Although SICOT is a global Society with an individual membership, we see an absolute need for a closer relationship with National Orthopaedic Societies on the one hand and International Subspecialty Societies on the other. For the latter, we want to establish cooperation as easily as possible to encourage common projects and to support joint meetings.
Combined meetings seem to be the key to fruitful partnerships between us and other scientific societies. To this end, we had an annual meeting together with the Royal College of Orthopaedic Surgeons of Thailand (RCOST) in 2009 and the Swedish Orthopaedic Society (SOF) in 2010. An annual meeting was also organised with the Brazilian Orthopaedic Society (SBOT) in 2014.
The SICOT Officers regularly attend the annual meetings of selected national societies and invite Presidents of national and subspecialty societies to SICOT meetings. These personal contacts seem to us an important step towards a lively and successful communication to begin the planning of common projects.

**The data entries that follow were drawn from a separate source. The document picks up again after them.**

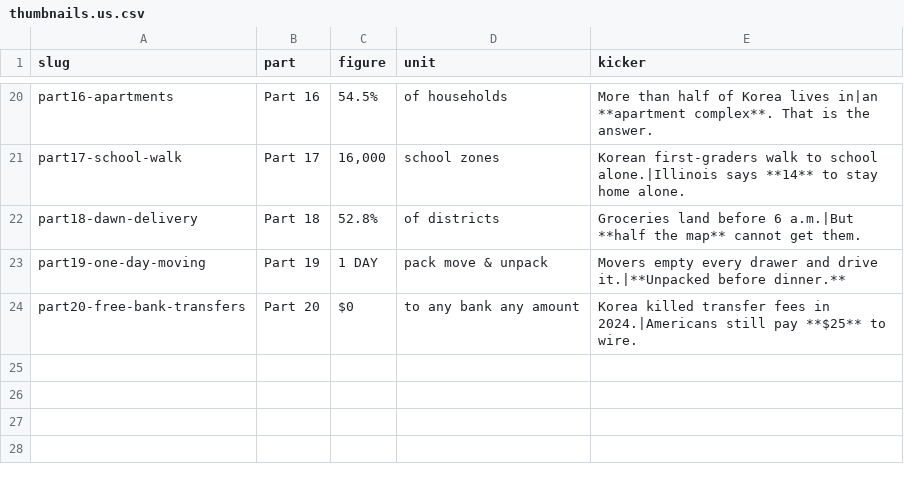
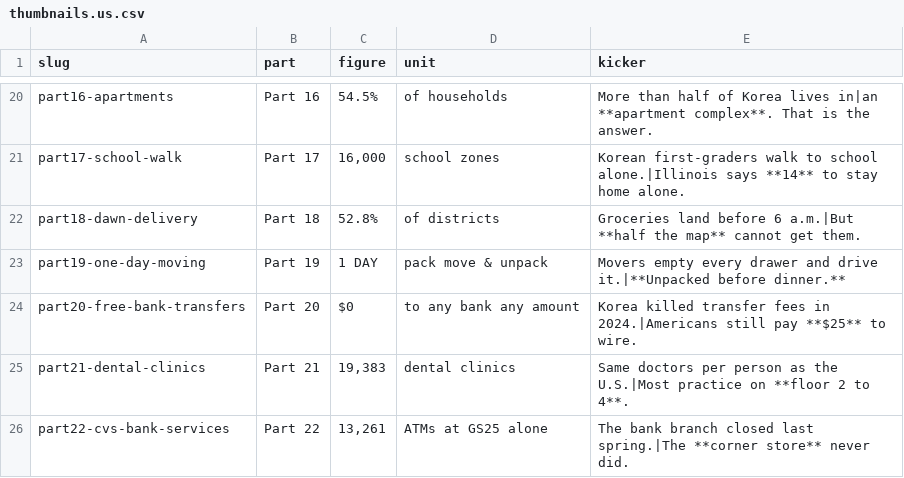
Before and after one commit to photolark-cmd/korea-rundown-assets, a CSV file: thumbnails.us.csv, drawn as a sheet; only a part is shown, gaps mark what is left out; the diff names each change by its address in the sheet, - before the commit and + after, or states it on an @@ line.

Commit message:
Add Part 21-22 thumbnails

```diff
--- a/thumbnails.us.csv
+++ b/thumbnails.us.csv
+row 25: part21-dental-clinics | Part 21 | 19,383 | dental clinics | Same doctors per person as the U.S.|Most practice on **floor 2 to 4**.
+row 26: part22-cvs-bank-services | Part 22 | 13,261 | ATMs at GS25 alone | The bank branch closed last spring.|The **corner store** never did.
```
Also changed, not shown: 4 other files.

The partnership campaign, "Friendship Nations", honours specific nations at our annual meetings. The Officers of the National Society have a place of honour during the meetings. A number of privileges are arranged for them and for the participants of the selected Nation.
The 2009 Friendship Nation in Pattaya, Thailand, was India; the following Nation to be honoured at the Gothenburg Conference in 2010 was Japan; and for the meeting in 2011 in Prague, China and Russian-speaking countries accepted to become Friendship Nations of SICOT. SICOT welcomed the Pan Arab Orthopaedic Association (PAOA) as Friendship Society in 2012, and in 2013 APOA and SAARC member countries were the Friendship Nations. In 2014 and 2015, the Latin American Society of Orthopaedics & Traumatology (SLAOT) and Asia Pacific Orthopaedic Association (APOA) member countries were the Friendship Nations. In 2016 it was Italy's turn and in 2017 all African nations were the Friendship Nations. In 2018, all Latin American nations are the Friendship Nations.
We hope that this continuous close communication will help all of us reach some of our common goals, for example, providing the best possible care to our patients, assuring a sound, continuing education during the entire professional life of a surgeon and increasing global awareness of and support for research programmes in the musculoskeletal field.